### DIRECTIONS FOR THIS TASK
Report each line of the records below that holds the word "blue".

### RECORDED DATA
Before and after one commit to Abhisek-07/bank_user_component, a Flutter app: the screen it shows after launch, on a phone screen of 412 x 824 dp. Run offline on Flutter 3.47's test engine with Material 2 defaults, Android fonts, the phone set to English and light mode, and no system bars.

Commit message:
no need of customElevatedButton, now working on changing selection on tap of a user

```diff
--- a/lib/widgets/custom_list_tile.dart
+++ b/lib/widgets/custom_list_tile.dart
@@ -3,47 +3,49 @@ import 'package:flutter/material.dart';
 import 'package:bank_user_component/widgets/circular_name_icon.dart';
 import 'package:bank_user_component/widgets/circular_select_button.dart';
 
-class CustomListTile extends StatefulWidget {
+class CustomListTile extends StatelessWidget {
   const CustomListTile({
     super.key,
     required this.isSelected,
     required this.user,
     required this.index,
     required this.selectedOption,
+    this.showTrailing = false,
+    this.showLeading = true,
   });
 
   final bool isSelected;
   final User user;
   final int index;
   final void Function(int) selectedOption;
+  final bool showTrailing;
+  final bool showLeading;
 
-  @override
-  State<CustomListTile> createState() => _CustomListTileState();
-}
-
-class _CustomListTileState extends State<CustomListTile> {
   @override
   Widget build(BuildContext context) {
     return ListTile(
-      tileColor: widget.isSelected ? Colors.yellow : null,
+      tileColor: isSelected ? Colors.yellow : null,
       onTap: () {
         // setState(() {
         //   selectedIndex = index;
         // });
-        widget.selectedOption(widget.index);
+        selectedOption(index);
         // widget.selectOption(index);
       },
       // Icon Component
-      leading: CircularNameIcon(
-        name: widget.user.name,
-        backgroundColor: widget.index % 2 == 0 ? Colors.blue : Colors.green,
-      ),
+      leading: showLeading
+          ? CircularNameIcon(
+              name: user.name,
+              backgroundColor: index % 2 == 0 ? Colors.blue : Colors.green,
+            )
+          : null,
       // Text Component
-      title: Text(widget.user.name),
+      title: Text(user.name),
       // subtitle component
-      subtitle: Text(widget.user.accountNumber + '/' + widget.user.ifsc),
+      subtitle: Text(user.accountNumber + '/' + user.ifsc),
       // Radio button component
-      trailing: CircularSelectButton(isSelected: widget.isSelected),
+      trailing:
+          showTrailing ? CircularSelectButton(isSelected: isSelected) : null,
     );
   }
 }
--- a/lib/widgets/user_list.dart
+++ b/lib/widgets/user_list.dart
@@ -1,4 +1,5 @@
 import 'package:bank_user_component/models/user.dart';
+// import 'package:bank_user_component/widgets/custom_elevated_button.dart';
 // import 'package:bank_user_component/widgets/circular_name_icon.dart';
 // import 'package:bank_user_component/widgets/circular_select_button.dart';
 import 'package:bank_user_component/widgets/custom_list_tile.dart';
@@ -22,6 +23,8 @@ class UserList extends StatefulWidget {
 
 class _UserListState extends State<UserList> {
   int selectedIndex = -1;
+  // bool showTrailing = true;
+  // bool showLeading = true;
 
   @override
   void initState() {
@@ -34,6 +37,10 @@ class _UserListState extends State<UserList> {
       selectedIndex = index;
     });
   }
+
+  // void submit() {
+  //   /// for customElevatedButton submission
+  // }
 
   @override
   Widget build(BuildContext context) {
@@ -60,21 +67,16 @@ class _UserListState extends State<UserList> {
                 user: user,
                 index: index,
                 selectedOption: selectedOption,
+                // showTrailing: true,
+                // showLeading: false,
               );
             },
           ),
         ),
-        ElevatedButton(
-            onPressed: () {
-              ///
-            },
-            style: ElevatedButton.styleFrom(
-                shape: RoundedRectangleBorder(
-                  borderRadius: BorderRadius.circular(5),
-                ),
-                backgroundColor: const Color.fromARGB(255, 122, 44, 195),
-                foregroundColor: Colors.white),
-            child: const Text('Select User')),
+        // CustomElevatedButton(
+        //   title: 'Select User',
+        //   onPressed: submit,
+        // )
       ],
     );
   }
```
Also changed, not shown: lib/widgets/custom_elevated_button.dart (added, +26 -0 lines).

### RESULT
-        backgroundColor: widget.index % 2 == 0 ? Colors.blue : Colors.green,
+              backgroundColor: index % 2 == 0 ? Colors.blue : Colors.green,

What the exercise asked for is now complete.